When you reach the line that contains "Templates --> Req[01-需求分析<br/>3个专家]" in the data below, start reproducing lines exactly, and stop after the line that contains "Service --> MCP[MCP服务<br/>7个服务配置]".

Collected data:

══════════

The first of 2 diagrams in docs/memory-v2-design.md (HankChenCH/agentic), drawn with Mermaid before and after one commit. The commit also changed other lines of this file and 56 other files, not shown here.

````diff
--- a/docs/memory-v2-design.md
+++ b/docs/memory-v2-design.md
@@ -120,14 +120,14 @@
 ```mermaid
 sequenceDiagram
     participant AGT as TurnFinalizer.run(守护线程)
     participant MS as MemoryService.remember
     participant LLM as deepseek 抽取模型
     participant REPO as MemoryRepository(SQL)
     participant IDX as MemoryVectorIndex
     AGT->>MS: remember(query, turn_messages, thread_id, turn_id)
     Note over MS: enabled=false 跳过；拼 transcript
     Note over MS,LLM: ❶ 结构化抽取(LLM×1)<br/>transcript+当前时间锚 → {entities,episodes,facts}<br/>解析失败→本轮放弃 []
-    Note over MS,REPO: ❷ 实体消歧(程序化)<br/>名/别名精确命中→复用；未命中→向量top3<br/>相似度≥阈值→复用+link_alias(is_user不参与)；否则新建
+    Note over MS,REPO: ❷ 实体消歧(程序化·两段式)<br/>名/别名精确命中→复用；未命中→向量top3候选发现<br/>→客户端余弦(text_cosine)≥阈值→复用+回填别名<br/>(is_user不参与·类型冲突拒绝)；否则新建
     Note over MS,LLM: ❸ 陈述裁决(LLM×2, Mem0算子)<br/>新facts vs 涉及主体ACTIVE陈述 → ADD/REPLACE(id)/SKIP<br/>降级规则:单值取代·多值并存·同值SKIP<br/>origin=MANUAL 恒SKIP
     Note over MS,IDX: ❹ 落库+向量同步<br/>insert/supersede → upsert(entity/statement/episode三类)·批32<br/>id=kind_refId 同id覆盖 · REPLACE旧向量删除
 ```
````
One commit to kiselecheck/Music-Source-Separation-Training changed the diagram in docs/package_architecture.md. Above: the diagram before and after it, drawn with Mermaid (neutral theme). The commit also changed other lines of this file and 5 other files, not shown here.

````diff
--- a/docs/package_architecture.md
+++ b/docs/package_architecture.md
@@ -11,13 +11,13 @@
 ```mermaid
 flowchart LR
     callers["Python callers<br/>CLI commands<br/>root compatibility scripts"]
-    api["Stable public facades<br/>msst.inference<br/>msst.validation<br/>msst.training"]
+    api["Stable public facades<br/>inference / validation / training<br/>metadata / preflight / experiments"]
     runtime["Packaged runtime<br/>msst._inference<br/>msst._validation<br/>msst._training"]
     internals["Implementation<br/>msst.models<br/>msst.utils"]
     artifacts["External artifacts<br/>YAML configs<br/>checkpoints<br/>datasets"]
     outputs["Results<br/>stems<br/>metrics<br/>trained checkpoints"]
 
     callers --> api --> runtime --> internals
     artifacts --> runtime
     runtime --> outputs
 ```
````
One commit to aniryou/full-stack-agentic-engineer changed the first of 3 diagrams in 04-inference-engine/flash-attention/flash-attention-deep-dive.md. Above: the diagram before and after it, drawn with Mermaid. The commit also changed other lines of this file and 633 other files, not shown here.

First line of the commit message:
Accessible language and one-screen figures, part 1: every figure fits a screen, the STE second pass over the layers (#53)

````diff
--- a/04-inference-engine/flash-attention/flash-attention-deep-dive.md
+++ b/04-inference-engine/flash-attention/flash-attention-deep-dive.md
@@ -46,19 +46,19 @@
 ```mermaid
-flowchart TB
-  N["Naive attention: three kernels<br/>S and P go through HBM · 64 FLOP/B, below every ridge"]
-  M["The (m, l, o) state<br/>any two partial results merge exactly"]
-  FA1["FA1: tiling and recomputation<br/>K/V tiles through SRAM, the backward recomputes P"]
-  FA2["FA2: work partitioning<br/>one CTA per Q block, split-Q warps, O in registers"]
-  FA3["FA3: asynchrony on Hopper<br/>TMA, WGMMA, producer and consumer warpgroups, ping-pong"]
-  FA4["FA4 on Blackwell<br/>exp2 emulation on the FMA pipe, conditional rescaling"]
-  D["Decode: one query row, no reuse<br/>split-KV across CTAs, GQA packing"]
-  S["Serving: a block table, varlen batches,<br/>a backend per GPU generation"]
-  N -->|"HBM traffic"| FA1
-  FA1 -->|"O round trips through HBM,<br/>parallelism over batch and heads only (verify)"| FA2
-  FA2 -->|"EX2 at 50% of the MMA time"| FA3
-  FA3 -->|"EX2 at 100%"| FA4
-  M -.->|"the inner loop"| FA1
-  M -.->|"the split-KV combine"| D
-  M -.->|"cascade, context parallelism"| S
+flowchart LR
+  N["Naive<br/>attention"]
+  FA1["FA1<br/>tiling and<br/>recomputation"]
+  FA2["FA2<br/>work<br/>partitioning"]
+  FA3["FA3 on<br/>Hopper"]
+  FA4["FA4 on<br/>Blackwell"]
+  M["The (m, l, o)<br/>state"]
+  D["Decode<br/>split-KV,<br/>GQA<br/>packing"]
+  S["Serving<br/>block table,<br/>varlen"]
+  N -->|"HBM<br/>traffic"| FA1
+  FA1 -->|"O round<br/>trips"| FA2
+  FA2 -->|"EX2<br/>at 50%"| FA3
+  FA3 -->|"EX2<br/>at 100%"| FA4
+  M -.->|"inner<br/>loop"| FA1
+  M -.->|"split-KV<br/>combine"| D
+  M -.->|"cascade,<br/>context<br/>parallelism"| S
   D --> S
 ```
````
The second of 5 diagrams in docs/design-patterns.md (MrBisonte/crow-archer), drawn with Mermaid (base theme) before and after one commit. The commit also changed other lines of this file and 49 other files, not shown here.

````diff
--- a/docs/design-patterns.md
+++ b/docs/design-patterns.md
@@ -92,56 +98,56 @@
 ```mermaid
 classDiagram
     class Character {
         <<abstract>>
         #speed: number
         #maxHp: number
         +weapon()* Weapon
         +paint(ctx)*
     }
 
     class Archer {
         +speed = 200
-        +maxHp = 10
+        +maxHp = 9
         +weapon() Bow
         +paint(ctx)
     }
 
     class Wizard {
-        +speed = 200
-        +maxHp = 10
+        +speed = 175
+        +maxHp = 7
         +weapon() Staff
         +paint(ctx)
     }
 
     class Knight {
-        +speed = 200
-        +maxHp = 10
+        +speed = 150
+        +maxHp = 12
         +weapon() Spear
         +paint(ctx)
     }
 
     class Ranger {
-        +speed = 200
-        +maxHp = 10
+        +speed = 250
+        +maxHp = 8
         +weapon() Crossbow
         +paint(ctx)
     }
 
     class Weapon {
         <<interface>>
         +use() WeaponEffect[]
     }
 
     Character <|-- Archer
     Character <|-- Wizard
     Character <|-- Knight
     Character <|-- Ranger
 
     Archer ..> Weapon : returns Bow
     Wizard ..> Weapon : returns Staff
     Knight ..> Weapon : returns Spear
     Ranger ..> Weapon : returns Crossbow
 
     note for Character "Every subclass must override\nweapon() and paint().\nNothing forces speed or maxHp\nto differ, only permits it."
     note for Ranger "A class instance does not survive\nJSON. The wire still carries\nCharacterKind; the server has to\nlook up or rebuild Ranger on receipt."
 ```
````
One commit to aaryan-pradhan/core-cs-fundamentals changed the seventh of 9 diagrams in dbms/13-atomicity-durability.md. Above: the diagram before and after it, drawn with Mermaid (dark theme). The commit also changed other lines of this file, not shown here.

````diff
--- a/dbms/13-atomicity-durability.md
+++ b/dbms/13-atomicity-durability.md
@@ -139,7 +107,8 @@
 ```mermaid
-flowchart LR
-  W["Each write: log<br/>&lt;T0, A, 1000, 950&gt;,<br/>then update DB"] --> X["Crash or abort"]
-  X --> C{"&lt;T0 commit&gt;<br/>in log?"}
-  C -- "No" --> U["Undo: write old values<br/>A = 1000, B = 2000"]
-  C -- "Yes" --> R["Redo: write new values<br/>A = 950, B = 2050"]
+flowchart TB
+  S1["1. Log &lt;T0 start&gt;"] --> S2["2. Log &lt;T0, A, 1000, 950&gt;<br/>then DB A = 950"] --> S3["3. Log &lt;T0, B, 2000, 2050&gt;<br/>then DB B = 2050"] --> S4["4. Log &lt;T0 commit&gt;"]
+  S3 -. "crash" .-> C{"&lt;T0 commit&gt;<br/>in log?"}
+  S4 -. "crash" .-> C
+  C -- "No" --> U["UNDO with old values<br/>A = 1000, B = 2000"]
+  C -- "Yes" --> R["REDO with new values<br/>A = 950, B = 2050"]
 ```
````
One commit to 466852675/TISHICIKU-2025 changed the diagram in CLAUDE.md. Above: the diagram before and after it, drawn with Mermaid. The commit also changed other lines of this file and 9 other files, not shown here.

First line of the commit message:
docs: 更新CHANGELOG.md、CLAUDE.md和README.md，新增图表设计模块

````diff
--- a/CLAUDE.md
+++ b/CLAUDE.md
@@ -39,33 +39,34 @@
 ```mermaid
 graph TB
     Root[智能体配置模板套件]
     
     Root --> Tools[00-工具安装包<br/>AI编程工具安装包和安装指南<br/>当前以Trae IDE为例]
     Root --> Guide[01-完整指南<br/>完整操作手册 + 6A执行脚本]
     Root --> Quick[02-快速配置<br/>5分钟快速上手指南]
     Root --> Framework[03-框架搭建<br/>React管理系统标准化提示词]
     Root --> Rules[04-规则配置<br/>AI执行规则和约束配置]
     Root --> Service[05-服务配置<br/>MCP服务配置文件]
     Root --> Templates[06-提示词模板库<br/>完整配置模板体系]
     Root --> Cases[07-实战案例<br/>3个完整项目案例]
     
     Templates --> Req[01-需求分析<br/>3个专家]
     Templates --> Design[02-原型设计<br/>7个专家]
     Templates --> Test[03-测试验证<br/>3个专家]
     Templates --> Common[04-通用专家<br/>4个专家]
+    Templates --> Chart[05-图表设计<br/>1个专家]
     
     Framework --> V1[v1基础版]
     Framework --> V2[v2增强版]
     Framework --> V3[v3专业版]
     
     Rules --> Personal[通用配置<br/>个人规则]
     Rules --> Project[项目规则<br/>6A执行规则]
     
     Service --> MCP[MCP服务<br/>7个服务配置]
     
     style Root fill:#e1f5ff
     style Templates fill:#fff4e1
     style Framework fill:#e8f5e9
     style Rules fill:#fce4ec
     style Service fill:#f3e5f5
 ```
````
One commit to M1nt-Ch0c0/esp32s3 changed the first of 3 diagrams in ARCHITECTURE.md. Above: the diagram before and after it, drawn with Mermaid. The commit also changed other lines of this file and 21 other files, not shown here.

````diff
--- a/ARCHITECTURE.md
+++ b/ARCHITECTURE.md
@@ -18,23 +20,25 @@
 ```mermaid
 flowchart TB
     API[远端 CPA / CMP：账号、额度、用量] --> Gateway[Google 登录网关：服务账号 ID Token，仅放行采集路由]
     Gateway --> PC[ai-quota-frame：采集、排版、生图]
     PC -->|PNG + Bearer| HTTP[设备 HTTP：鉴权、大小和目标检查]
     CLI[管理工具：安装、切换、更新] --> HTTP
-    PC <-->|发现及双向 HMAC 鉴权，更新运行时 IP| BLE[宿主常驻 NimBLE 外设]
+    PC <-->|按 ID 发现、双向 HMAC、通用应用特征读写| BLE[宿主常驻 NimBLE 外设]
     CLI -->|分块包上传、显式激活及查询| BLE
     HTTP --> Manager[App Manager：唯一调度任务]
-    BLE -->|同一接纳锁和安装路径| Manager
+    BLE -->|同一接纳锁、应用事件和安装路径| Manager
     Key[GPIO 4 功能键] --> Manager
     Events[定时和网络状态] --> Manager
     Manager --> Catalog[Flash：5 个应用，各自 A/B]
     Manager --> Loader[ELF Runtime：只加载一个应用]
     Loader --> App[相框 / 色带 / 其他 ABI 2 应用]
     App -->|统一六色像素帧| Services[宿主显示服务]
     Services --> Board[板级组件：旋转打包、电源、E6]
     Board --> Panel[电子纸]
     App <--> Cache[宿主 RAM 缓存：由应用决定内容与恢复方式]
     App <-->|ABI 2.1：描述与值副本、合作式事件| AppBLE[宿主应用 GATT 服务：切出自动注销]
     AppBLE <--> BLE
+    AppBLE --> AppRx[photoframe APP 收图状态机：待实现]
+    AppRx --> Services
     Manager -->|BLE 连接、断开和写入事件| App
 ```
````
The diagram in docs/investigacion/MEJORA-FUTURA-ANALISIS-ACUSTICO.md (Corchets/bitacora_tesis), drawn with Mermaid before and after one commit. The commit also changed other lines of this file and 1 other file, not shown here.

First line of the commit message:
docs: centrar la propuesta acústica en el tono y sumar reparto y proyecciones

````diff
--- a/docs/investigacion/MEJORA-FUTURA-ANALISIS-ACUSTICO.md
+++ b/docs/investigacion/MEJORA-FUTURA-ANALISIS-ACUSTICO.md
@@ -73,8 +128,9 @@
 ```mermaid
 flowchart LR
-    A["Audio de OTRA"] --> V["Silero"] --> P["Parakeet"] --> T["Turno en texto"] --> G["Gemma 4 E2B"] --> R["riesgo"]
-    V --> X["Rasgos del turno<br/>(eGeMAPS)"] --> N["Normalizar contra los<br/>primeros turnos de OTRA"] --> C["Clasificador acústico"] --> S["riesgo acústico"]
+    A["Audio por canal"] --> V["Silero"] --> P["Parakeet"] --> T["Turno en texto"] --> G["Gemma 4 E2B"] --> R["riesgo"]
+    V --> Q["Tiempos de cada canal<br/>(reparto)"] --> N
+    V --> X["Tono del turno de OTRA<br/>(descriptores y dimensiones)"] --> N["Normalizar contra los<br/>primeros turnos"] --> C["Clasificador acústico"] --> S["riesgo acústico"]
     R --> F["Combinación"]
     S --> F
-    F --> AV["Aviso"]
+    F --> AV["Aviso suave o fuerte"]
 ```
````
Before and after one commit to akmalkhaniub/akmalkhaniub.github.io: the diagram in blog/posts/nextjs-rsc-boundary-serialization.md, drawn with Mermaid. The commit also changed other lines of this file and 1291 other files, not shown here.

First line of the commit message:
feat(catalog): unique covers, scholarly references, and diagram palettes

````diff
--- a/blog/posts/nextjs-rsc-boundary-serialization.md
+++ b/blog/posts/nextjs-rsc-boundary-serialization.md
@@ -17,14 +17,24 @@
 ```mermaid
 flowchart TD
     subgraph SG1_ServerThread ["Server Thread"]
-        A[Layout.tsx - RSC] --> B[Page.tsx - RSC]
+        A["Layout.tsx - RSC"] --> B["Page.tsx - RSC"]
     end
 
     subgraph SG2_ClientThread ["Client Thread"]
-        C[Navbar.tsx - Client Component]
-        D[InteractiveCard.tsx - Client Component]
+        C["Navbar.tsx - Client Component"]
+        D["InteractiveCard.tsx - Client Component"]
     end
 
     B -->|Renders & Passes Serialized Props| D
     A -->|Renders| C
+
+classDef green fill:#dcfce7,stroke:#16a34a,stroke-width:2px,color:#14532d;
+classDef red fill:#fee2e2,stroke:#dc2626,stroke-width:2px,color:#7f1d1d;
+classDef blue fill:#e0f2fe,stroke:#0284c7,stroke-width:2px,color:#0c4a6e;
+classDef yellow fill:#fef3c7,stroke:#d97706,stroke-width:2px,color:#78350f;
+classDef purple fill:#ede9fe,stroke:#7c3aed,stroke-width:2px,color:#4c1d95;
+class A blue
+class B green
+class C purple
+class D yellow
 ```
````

══════════

__TASK RESPONSE__
     Templates --> Req[01-需求分析<br/>3个专家]
     Templates --> Design[02-原型设计<br/>7个专家]
     Templates --> Test[03-测试验证<br/>3个专家]
     Templates --> Common[04-通用专家<br/>4个专家]
+    Templates --> Chart[05-图表设计<br/>1个专家]
     
     Framework --> V1[v1基础版]
     Framework --> V2[v2增强版]
     Framework --> V3[v3专业版]
     
     Rules --> Personal[通用配置<br/>个人规则]
     Rules --> Project[项目规则<br/>6A执行规则]
     
     Service --> MCP[MCP服务<br/>7个服务配置]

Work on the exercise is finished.